Actor Brandon Wengrzynek was one of those who received the fake Finn email and subsequent phone call from the fake Alonso. In the email, the fake Finn told Wengrzynek that she wanted him to get on the phone with Alonso to discuss a role for him in an upcoming Marvel TV series. The imposter then posed as Alonso's supposed assistant, "James," who told the actor that he needed to "bring everything you've got" to the upcoming call with Alonso. When the call from the fake Alonso came, Wengrzynek did as he was told.

During the call, the Con Queen urged Wengrzynek to engage in sexually explicit role-play in order to convince her that he had the necessary acting chops. Wengrzynek played along, to a point, until the conversation became too uncomfortable and weird.

"She was absolutely convincing," Wengrzynek tells THR. "It just blows my mind how professional the whole thing is."

Wengrzynek eventually contacted a friend in an attempt to verify the job offer, and only then learned that it was fake.

All three people — Finn, Alonso and Alonso's fake assistant, "James" — were, in effect, "performed" by the Con Queen.

"I want my name to be loud and clear," Alonso says in an interview. "This is not how we work. This is not who we are. We would never ask people to do that."

Alonso first learned that she had been impersonated in mid-April, about 10 days before the April 26 debut of Marvel's Avengers: Endgame. One of the movie's stars told her that a stunt performer friend of his had received what he thought was a call from Alonso in which she purportedly said that Marvel planned to replace actor Jeremy Renner and was looking for another stunt performer.

Alonso corrected her friend, thinking that would be the end of it. Instead, about a month later, she received a call from two lawyers who had been hired by Disney to investigate further.

"Disney never said we think you did this," says Alonso, "They just said, 'We need to corroborate that you didn't.'"

To clear her name, Alonso had to account for her whereabouts on certain dates, her travel plans and her hiring practices. She called her friend, Pascal, who is now a producer and was impersonated extensively two years ago. Pascal counseled Alonso on what steps to take.

"People need to understand that this is not what Marvel or I would ever do," Alonso says of the whole ordeal, which left her feeling humiliated and angry. "It's a horrible, horrible thing. I've had an unimpeachable 30-year career. That somebody is claiming I have done these things — I've spent many, many sleepless nights."

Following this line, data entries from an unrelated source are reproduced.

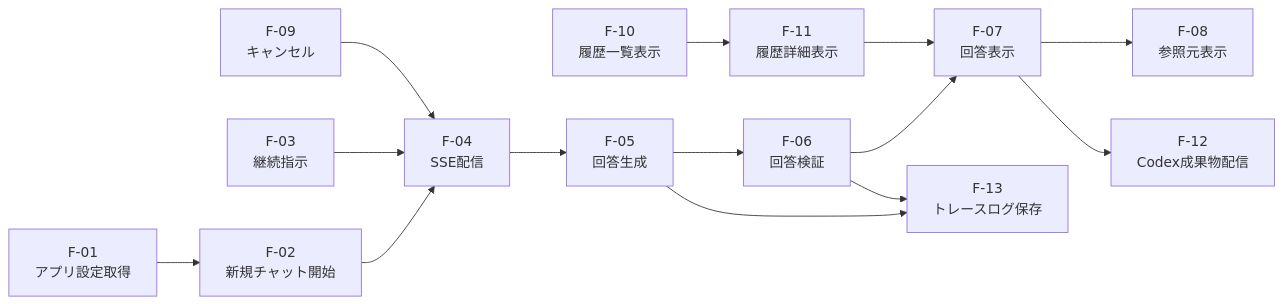
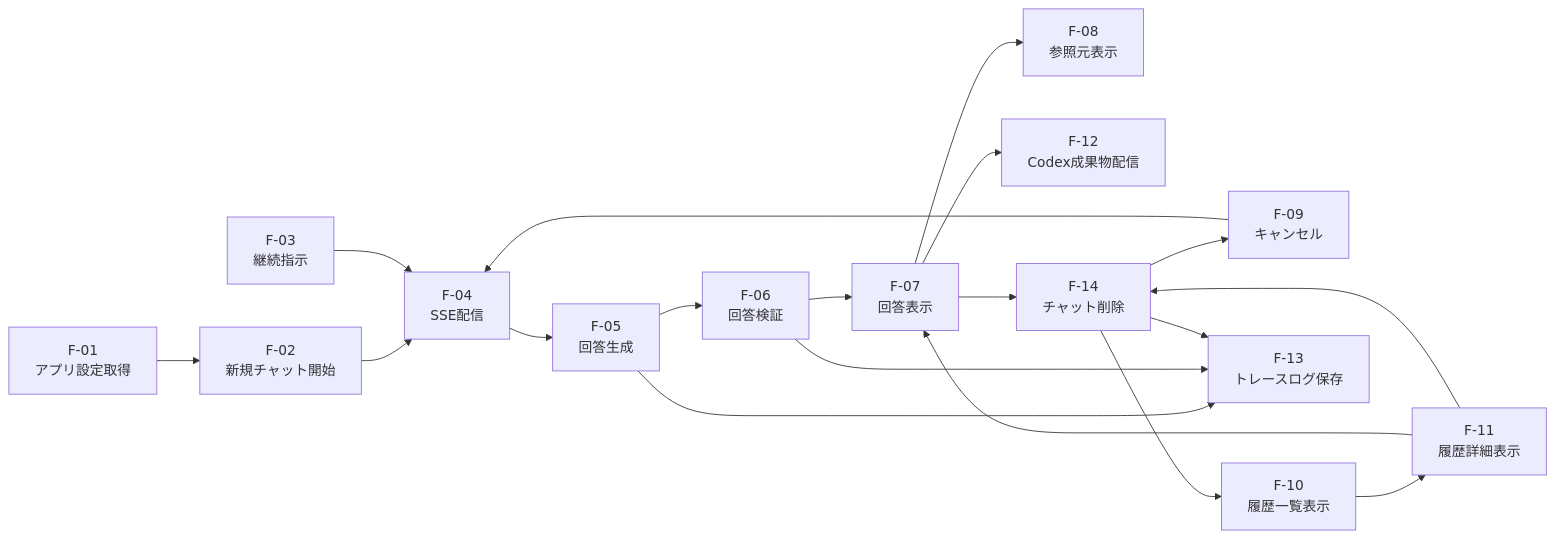
Before and after one commit to mincsys/D-Concierge: the diagram in docs/02_外部設計/03_機能設計/機能一覧.md, drawn with Mermaid. The commit also changed other lines of this file and 11 other files, not shown here.

````diff
--- a/docs/02_外部設計/03_機能設計/機能一覧.md
+++ b/docs/02_外部設計/03_機能設計/機能一覧.md
@@ -33,30 +34,36 @@
 ```mermaid
 flowchart LR
     config["F-01<br>アプリ設定取得"]
     start["F-02<br>新規チャット開始"]
     follow["F-03<br>継続指示"]
     sse["F-04<br>SSE配信"]
     gen["F-05<br>回答生成"]
     val["F-06<br>回答検証"]
     show["F-07<br>回答表示"]
     source["F-08<br>参照元表示"]
     cancel["F-09<br>キャンセル"]
     histList["F-10<br>履歴一覧表示"]
     histDetail["F-11<br>履歴詳細表示"]
     codexArtifact["F-12<br>Codex成果物配信"]
     trace["F-13<br>トレースログ保存"]
+    deleteChat["F-14<br>チャット削除"]
 
     config --> start
     start --> sse
     follow --> sse
     sse --> gen
     gen --> val
     val --> show
     show --> source
     show --> codexArtifact
     cancel --> sse
     histList --> histDetail
     histDetail --> show
+    histDetail --> deleteChat
+    show --> deleteChat
+    deleteChat --> cancel
+    deleteChat --> histList
     gen --> trace
     val --> trace
+    deleteChat --> trace
 ```
````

Alonso says she wants as many people as possible to be aware that the scam is still ongoing, despite the involvement of law enforcement.

"This person is preying on people's dreams," she says. "If something happens to you, report it. If it feels wrong, it is. Walk away."

K2 Intelligence, a New York-based security and corporate intelligence firm that has been tracking the case for more than two years, also issued a statement Monday:

"K2 Intelligence commends the FBI for establishing a web form to identify victims of the Indonesia Show Business Scam, better known as the Con Queen of Hollywood, bringing the investigation one step closer to justice for all victims. We are immensely proud of our team, led by Nicoletta Kotsianas, for working diligently on this investigation and helping shed light on the impersonations of powerful women in Hollywood and other, prominent high-net-worth individuals, as well as those taken in by the fraudulent scam, traveling to Indonesia and fronting money never to be reimbursed. K2 Intelligence encourages all who believe they may have been a target of this scam to participate in this effort and to help law enforcement identify the true reach of this nefarious impersonator and move the needle on bringing the investigation to a close."

The FBI opened its own investigation late last year in the wake of this magazine's coverage. The FBI issued a warning for future potential victims.

"Please be advised this is an ongoing fraud scheme and individuals who have plans to travel to Indonesia for a job opportunity in the entertainment industry should perform additional research and proceed with caution," the FBI release states.

So far, the Con Queen remains at large.

The FBI did not respond to requests for further comment on the status of the ongoing investigation.